The liposomes are well‐known lipid aggregates. The lipid composition and size of the liposomes can be controlled. The method of preparation, lipid composition, temperature, and pH have an influence on the liposome size and bilayer structure. The physicochemical properties of liposomes allow them to various applications. Nuclear magnetic resonance (NMR) is one of the methods used to study liposome properties. The abilities of the method are the high sensitivity and high resolution. Moreover, it provides information about dynamics and structure of molecules. 1H and 31P NMR are most convenient methods to study liposomes, because liposomes are typically formed from phospholipids. Additionally, two‐dimensional NMR spectroscopy reveals information about the nature of intermolecular and intramolecular interactions (scalar and dipole‐dipole interactions) that makes easier to interpret the structure of molecules. The chapter aims to introduce the NMR phenomenon, interactions between spins in magnetic field, dynamics of molecules and physical parameters of NMR spectra, and the necessary information for analyzing and interpreting high‐resolution NMR spectra. It also aims to show how various changes in the bilayer structure or dynamics of lipid molecules are visible in the NMR spectra.
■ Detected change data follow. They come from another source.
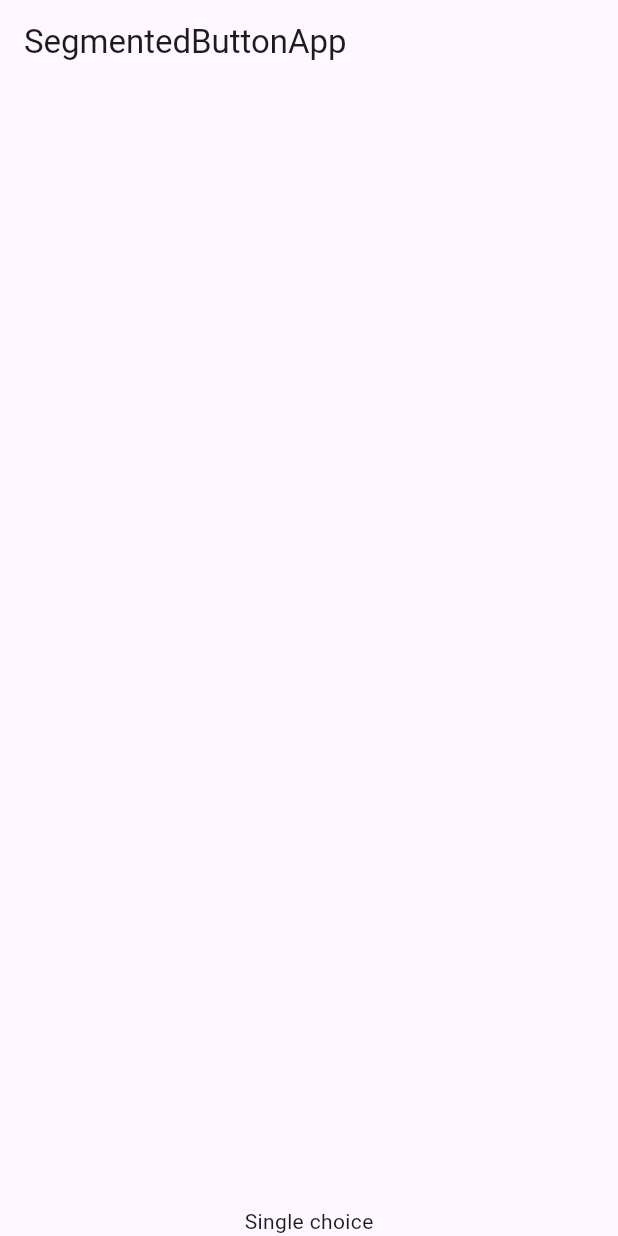
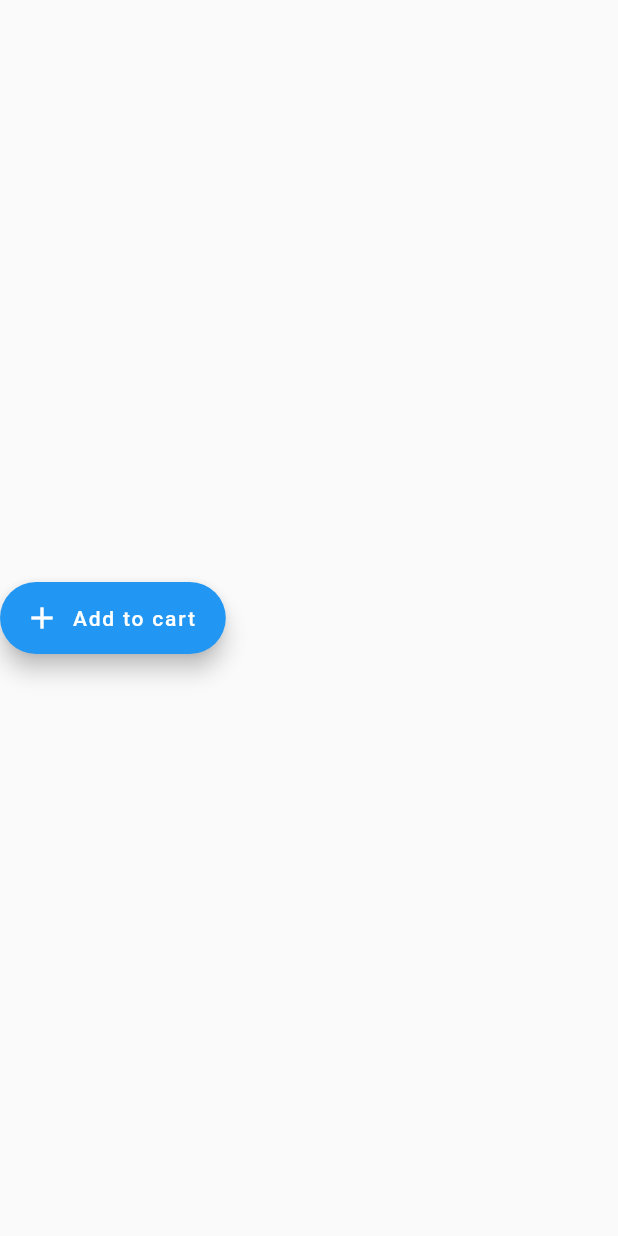
Before and after one commit to Khammunh/fast, a Flutter app: the screen it shows after launch, on a phone screen of 412 x 824 dp. Run offline on Flutter 3.47's test engine with Material 2 defaults, Android fonts, the light colour scheme and no system bars.

Commit message:
Badge package

```diff
--- a/lib/main.dart
+++ b/lib/main.dart
@@ -2,33 +2,52 @@ import 'package:flutter/material.dart';
 
 void main() {
   runApp(
-    const SegmentedButtonApp(),
+    const MyApp(),
   );
 }
 
-class SegmentedButtonApp extends StatelessWidget {
-  const SegmentedButtonApp({super.key});
+class MyApp extends StatelessWidget {
+  const MyApp({super.key});
 
   @override
   Widget build(BuildContext context) {
     return MaterialApp(
-      theme: ThemeData(
-        useMaterial3: true
-      ),
-      home: Scaffold(
-        appBar: AppBar(
-          title: const Text('SegmentedButtonApp'),
-        ),
-        body: Center(
-          child: Column(
-            mainAxisAlignment: MainAxisAlignment.center,
-            children: [
-              Spacer(),
-              Text('Single choice')
-            ],
-          ),
-        ),
+      debugShowCheckedModeBanner: false,
+      theme: ThemeData(primaryColor: Colors.blue),
+      home: const HomeScreen(),
+    );
+  }
+}
+
+class HomeScreen extends StatefulWidget {
+  const HomeScreen({super.key});
+
+  @override
+  State<HomeScreen> createState() => _HomeScreenState();
+}
+
+class _HomeScreenState extends State<HomeScreen> {
+  int _cartItemsNo = 0;
+  @override
+  Widget build(BuildContext context) {
+    return Scaffold(
+      // bottomNavigationBar: _bottomNavigationBar(),
+      body: Column(
+        mainAxisAlignment: MainAxisAlignment.center,
+        children: [_addRemoveCartButtons()],
       ),
     );
   }
 }
+
+// Widget _bottomNavigationBar() {
+//   BottomNavigationBar(items: )
+// }
+
+Widget _addRemoveCartButtons() {
+ return FloatingActionButton.extended(
+    onPressed: () {},
+    label: const Text('Add to cart'),
+    icon: const Icon(Icons.add),
+  );
+}
--- a/pubspec.yaml
+++ b/pubspec.yaml
@@ -40,6 +40,7 @@ dependencies:
   transparent_image: ^2.0.1
   video_player: ^2.7.2
   go_router: ^11.1.2
+  badges: ^3.1.2
 
 dev_dependencies:
   flutter_test:
```
Also changed, not shown: pubspec.lock.
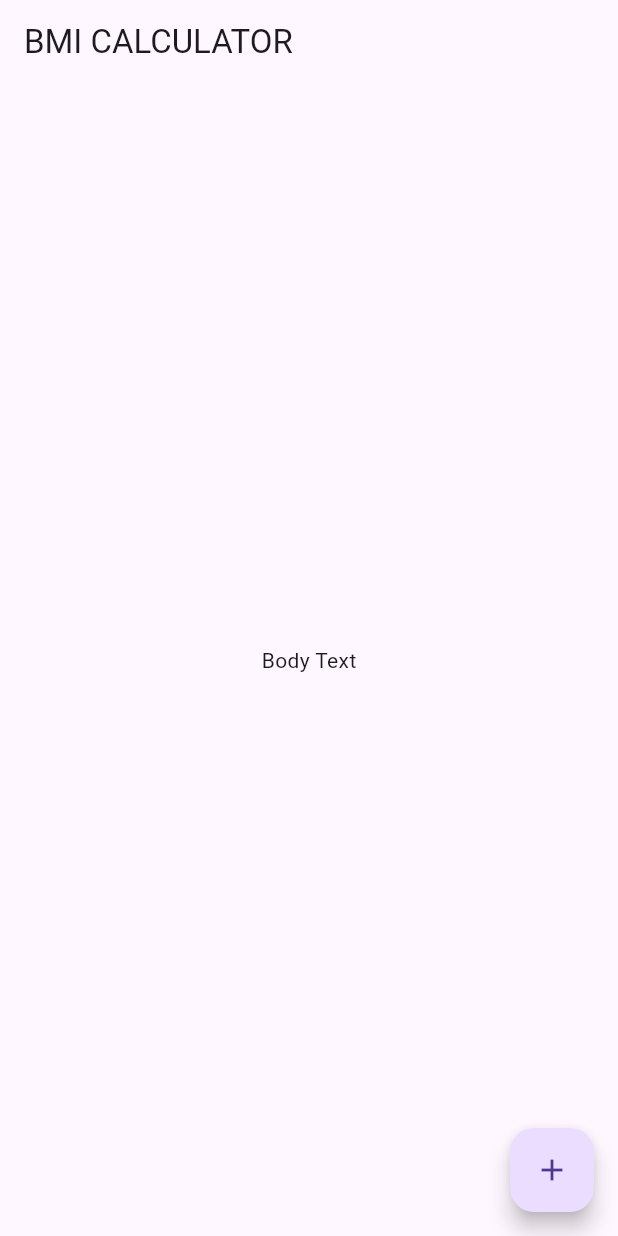
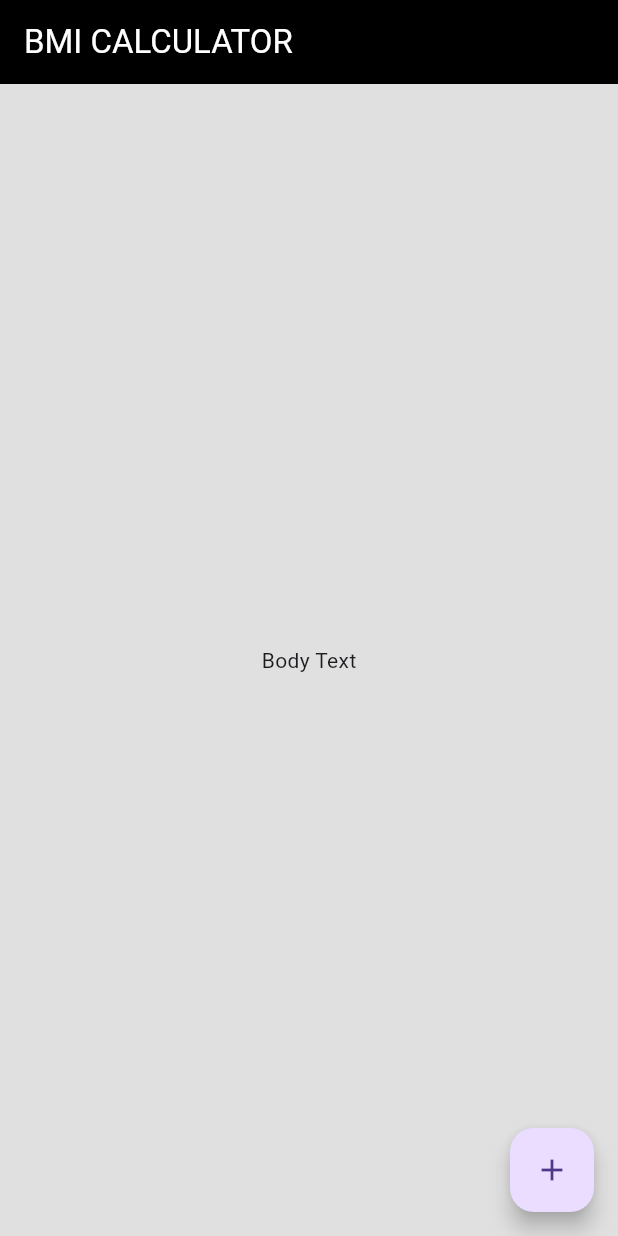
Before and after one commit to bsanderson1981/section12, a Flutter app: the screen it shows after launch, on a phone screen of 412 x 824 dp. Run offline on Flutter 3.47's test engine with Material 3 defaults, Android fonts, the phone set to English and light mode, and no system bars.

Commit message:
section 12 fix change background colors black ish

```diff
--- a/lib/main.dart
+++ b/lib/main.dart
@@ -7,6 +7,14 @@ class BMICalculator extends StatelessWidget {
   @override
   Widget build(BuildContext context) {
     return MaterialApp(
+      theme: ThemeData(
+        scaffoldBackgroundColor: Colors.black12,
+        appBarTheme: AppBarTheme(
+        backgroundColor: Colors.black,       // ✅ Sets AppBar background
+        foregroundColor: Colors.white,       // ✅ Sets text/icon color in AppBar
+      ),
+      hintColor: Colors.grey,
+    ),
       home: InputPage(),
     );
   }
```
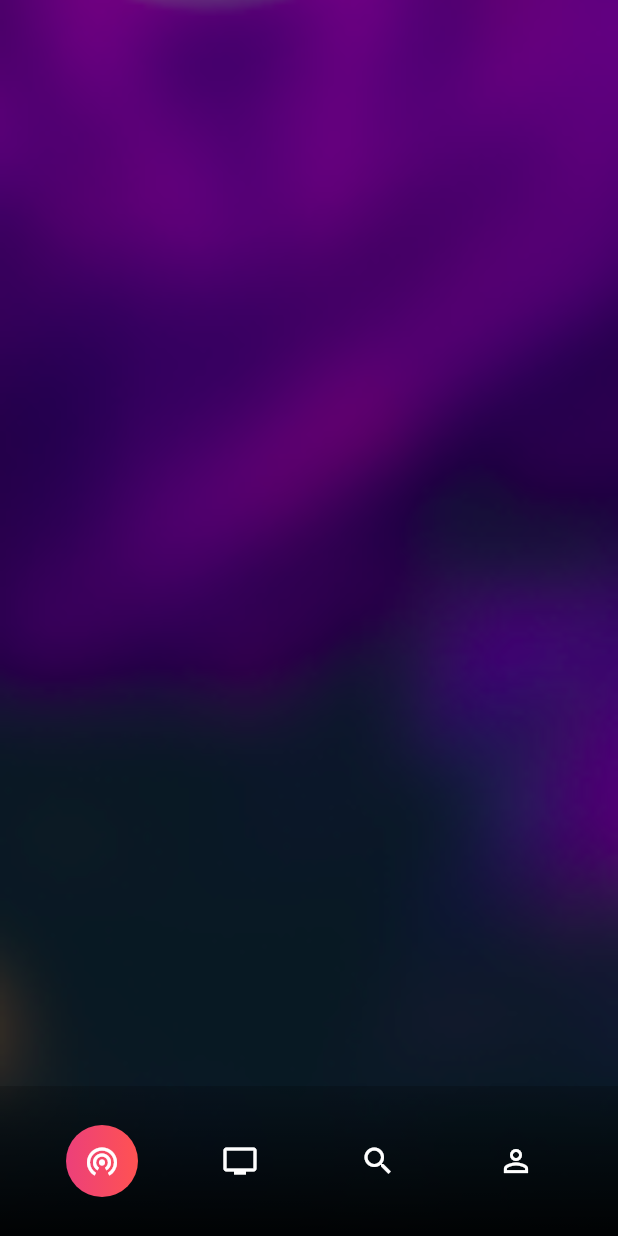
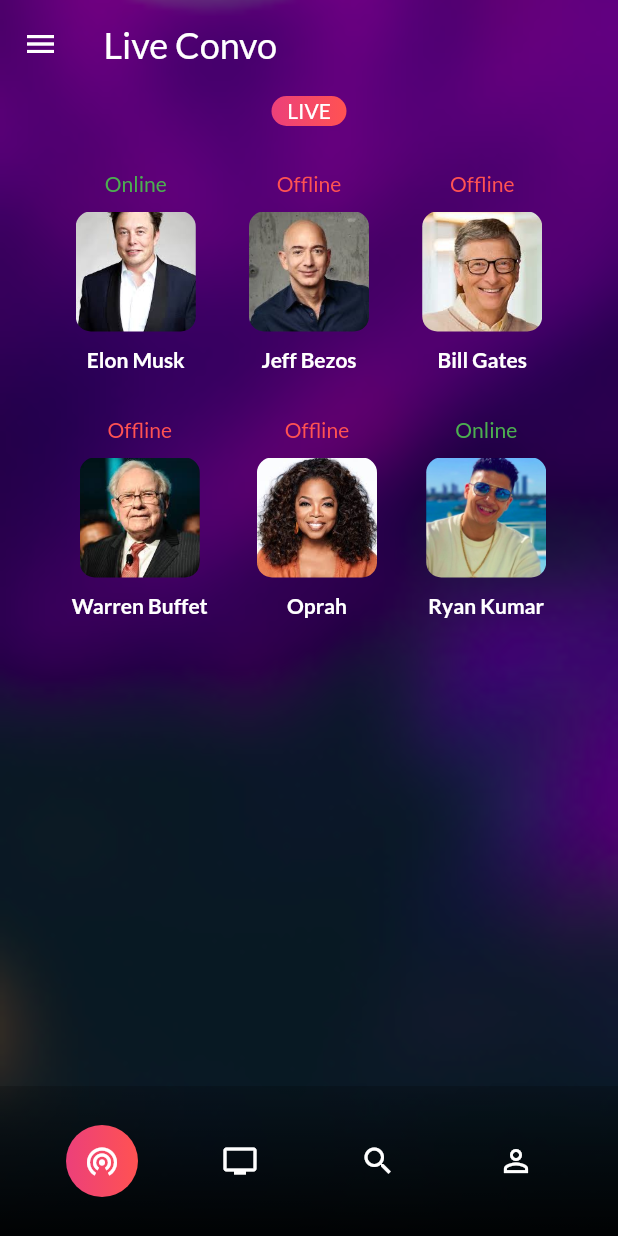
Before and after one commit to Gauravkatva/convoz, a Flutter app: the LiveConvo screen opened directly, on a phone screen of 412 x 824 dp. Run offline on Flutter 3.47's test engine with Material 2 defaults, Android fonts, the phone set to English and light mode, and no system bars; drawn by our look-alikes of bouncing_widget; our stand-ins replace google_fonts.

Commit message:
ui part has been done

```diff
--- /dev/null
+++ b/lib/components/live_person.dart
@@ -0,0 +1,57 @@
+import 'package:bouncing_widget/bouncing_widget.dart';
+import 'package:flutter/material.dart';
+import 'package:google_fonts/google_fonts.dart';
+
+class LivePerson extends StatelessWidget {
+  String imagePath;
+  bool isLive;
+  String name;
+  LivePerson({this.imagePath, this.isLive, this.name});
+  @override
+  Widget build(BuildContext context) {
+    return Container(
+      child: Column(
+        children: [
+          Text(
+            isLive ? "Online" : "Offline",
+            style: GoogleFonts.lato(
+              textStyle: TextStyle(
+                color: isLive ? Colors.green : Colors.redAccent,
+              ),
+            ),
+          ),
+          SizedBox(
+            height: 10,
+          ),
+          BouncingWidget(
+            onPressed: () {},
+            scaleFactor: 2,
+            child: Container(
+              height: 80,
+              width: 80,
+              decoration: BoxDecoration(
+                borderRadius: BorderRadius.circular(10),
+                image: DecorationImage(
+                  image: AssetImage(imagePath),
+                  fit: BoxFit.cover,
+                ),
+              ),
+            ),
+          ),
+          SizedBox(
+            height: 10,
+          ),
+          Text(
+            name,
+            style: GoogleFonts.lato(
+              textStyle: TextStyle(
+                color: Colors.white,
+                fontWeight: FontWeight.bold,
+              ),
+            ),
+          ),
+        ],
+      ),
+    );
+  }
+}
--- a/lib/screens/live_convo.dart
+++ b/lib/screens/live_convo.dart
@@ -1,5 +1,7 @@
 import 'package:bouncing_widget/bouncing_widget.dart';
+import 'package:convoz/components/live_person.dart';
 import 'package:flutter/material.dart';
+import 'package:google_fonts/google_fonts.dart';
 
 class LiveConvo extends StatefulWidget {
   @override
@@ -30,7 +32,107 @@ class _LiveConvoState extends State<LiveConvo> {
               child: SafeArea(
                 child: SingleChildScrollView(
                   physics: BouncingScrollPhysics(),
-                  child: Column(),
+                  child: Column(
+                    children: [
+                      Row(
+                        mainAxisAlignment: MainAxisAlignment.spaceBetween,
+                        children: [
+                          Row(
+                            children: [
+                              Icon(
+                                Icons.menu,
+                                color: Colors.white,
+                              ),
+                              SizedBox(
+                                width: 30,
+                              ),
+                              Text(
+                                "Live Convo",
+                                style: GoogleFonts.lato(
+                                  textStyle: TextStyle(
+                                    color: Colors.white,
+                                    fontSize: 24,
+                                  ),
+                                ),
+                              ),
+                            ],
+                          ),
+                        ],
+                      ),
+                      SizedBox(
+                        height: 20,
+                      ),
+                      Container(
+                        height: 20,
+                        width: 50,
+                        decoration: BoxDecoration(
+                          borderRadius: BorderRadius.circular(10),
+                          gradient: LinearGradient(
+                            colors: [
+                              Colors.pink[400],
+                              Colors.redAccent[200],
+                            ],
+                          ),
+                        ),
+                        child: Center(
+                          child: Text(
+                            "LIVE",
+                            style: GoogleFonts.lato(
+                              textStyle: TextStyle(
+                                color: Colors.white,
+                              ),
+                            ),
+                          ),
+                        ),
+                      ),
+                      SizedBox(
+                        height: 30,
+                      ),
+                      Row(
+                        mainAxisAlignment: MainAxisAlignment.spaceEvenly,
+                        children: [
+                          LivePerson(
+                            imagePath: "assets/elon.png",
+                            name: "Elon Musk",
+                            isLive: true,
+                          ),
+                          LivePerson(
+                            imagePath: "assets/jeff.png",
+                            name: "Jeff Bezos",
+                            isLive: false,
+                          ),
+                          LivePerson(
+                            imagePath: "assets/bill.jpeg",
+                            name: "Bill Gates",
+                            isLive: false,
+                          ),
+                        ],
+                      ),
+                      SizedBox(
+                        height: 30,
+                      ),
+                      Row(
+                        mainAxisAlignment: MainAxisAlignment.spaceEvenly,
+                        children: [
+                          LivePerson(
+                            imagePath: "assets/warren.png",
+                            name: "Warren Buffet",
+                            isLive: false,
+                          ),
+                          LivePerson(
+                            imagePath: "assets/oprah.png",
+                            name: "Oprah",
+                            isLive: false,
+                          ),
+                          LivePerson(
+                            imagePath: "assets/ryan.png",
+                            name: "Ryan Kumar",
+                            isLive: true,
+                          ),
+                        ],
+                      ),
+                    ],
+                  ),
                 ),
               ),
             ),
```
Also changed, not shown: assets/ryan.png (added).
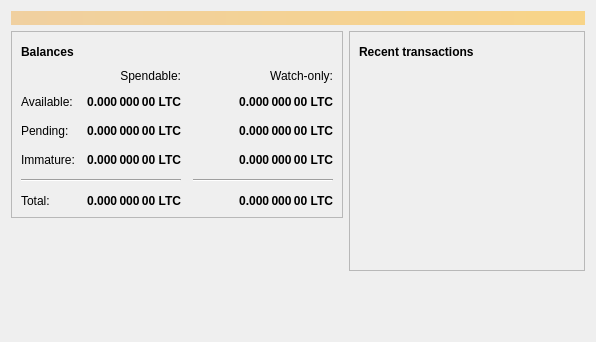
The window that src/qt/forms/overviewpage.ui (BTP86/bontoncoin) describes before a commit, drawn with Qt 5.
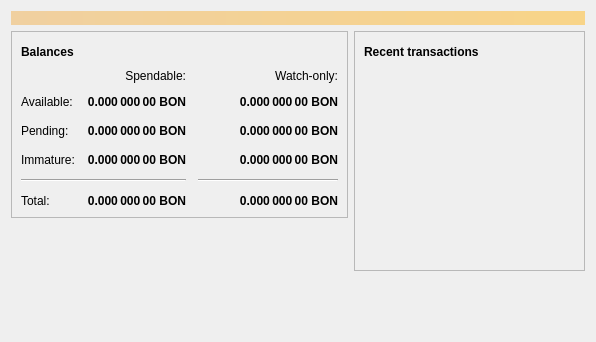
The same window after the commit. Icons and pictures are not drawn.

Diff of the .ui file:
```diff
--- a/src/qt/forms/overviewpage.ui
+++ b/src/qt/forms/overviewpage.ui
@@ -129,7 +129,7 @@
                <string>Unconfirmed transactions to watch-only addresses</string>
               </property>
               <property name="text">
-               <string notr="true">0.000 000 00 LTC</string>
+               <string notr="true">0.000 000 00 BON</string>
               </property>
               <property name="alignment">
                <set>Qt::AlignRight|Qt::AlignTrailing|Qt::AlignVCenter</set>
@@ -154,7 +154,7 @@
                <string>Total of transactions that have yet to be confirmed, and do not yet count toward the spendable balance</string>
               </property>
               <property name="text">
-               <string notr="true">0.000 000 00 LTC</string>
+               <string notr="true">0.000 000 00 BON</string>
               </property>
               <property name="alignment">
                <set>Qt::AlignRight|Qt::AlignTrailing|Qt::AlignVCenter</set>
@@ -179,7 +179,7 @@
                <string>Mined balance in watch-only addresses that has not yet matured</string>
               </property>
               <property name="text">
-               <string notr="true">0.000 000 00 LTC</string>
+               <string notr="true">0.000 000 00 BON</string>
               </property>
               <property name="alignment">
                <set>Qt::AlignRight|Qt::AlignTrailing|Qt::AlignVCenter</set>
@@ -237,7 +237,7 @@
                <string>Mined balance that has not yet matured</string>
               </property>
               <property name="text">
-               <string notr="true">0.000 000 00 LTC</string>
+               <string notr="true">0.000 000 00 BON</string>
               </property>
               <property name="alignment">
                <set>Qt::AlignRight|Qt::AlignTrailing|Qt::AlignVCenter</set>
@@ -282,7 +282,7 @@
                <string>Your current total balance</string>
               </property>
               <property name="text">
-               <string notr="true">0.000 000 00 LTC</string>
+               <string notr="true">0.000 000 00 BON</string>
               </property>
               <property name="alignment">
                <set>Qt::AlignRight|Qt::AlignTrailing|Qt::AlignVCenter</set>
@@ -307,7 +307,7 @@
                <string>Current total balance in watch-only addresses</string>
               </property>
               <property name="text">
-               <string notr="true">0.000 000 00 LTC</string>
+               <string notr="true">0.000 000 00 BON</string>
               </property>
               <property name="alignment">
                <set>Qt::AlignRight|Qt::AlignTrailing|Qt::AlignVCenter</set>
@@ -349,7 +349,7 @@
                <string>Your current spendable balance</string>
               </property>
               <property name="text">
-               <string notr="true">0.000 000 00 LTC</string>
+               <string notr="true">0.000 000 00 BON</string>
               </property>
               <property name="alignment">
                <set>Qt::AlignRight|Qt::AlignTrailing|Qt::AlignVCenter</set>
@@ -374,7 +374,7 @@
                <string>Your current balance in watch-only addresses</string>
               </property>
               <property name="text">
-               <string notr="true">0.000 000 00 LTC</string>
+               <string notr="true">0.000 000 00 BON</string>
               </property>
               <property name="alignment">
                <set>Qt::AlignRight|Qt::AlignTrailing|Qt::AlignVCenter</set>
```
Left out of the diff: 4 changed lines with no effect on the pictures.
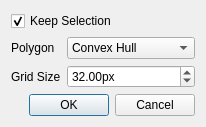
The window that data/plugins/fill_area/dialog.ui (mbasaglia/Knotter) describes before a commit, drawn with Qt 5.
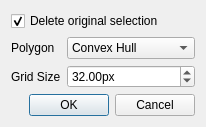
The same window after the commit.

```diff
--- a/data/plugins/fill_area/dialog.ui
+++ b/data/plugins/fill_area/dialog.ui
@@ -6,7 +6,7 @@
    <rect>
     <x>0</x>
     <y>0</y>
-    <width>191</width>
+    <width>193</width>
     <height>127</height>
    </rect>
   </property>
@@ -56,7 +56,7 @@
    <item row="0" column="0" colspan="2">
     <widget class="QCheckBox" name="checkBox">
      <property name="text">
-      <string>Keep Selection</string>
+      <string>Delete original selection</string>
      </property>
      <property name="checked">
       <bool>true</bool>
```
Left out of the diff: 2 changed lines with no effect on the pictures.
Part of the book: Liposomes
Amphiphilic molecules can create various aggregates in water. Concern about exploring such structures has been unabated for several decades due to the wide range of possible applications of lipid aggregates, from food technology to the pharmaceutical industry. The form of self-assembled structures depends on many factors, such as the type of amphiphilic molecule, the concentration, the level of hydration, the temperature, and the pH. Liposomes and micelles are the most widely known types of closed structures. Liposomes are more often used in the fields of medicine and pharmacy because they consist of nontoxic compounds and their composition and size can be controlled. Nuclear magnetic resonance (NMR) is one of the methods, which is most commonly used to study liposome properties. It can be used to observe changes in the structure, dynamics, and phase transition of lipid membranes. The membrane properties are changed under the influence of external factors, such as temperature, pH, and the presence of ions or drugs. The chapter aims to introduce and discuss the possibilities of the most useful NMR methods, 31P and 1H, to study the liposome properties. It also aims to show how various changes in the structure or dynamics of lipid molecules are visible in the NMR spectra.
Part of the book: Spectroscopic Analyses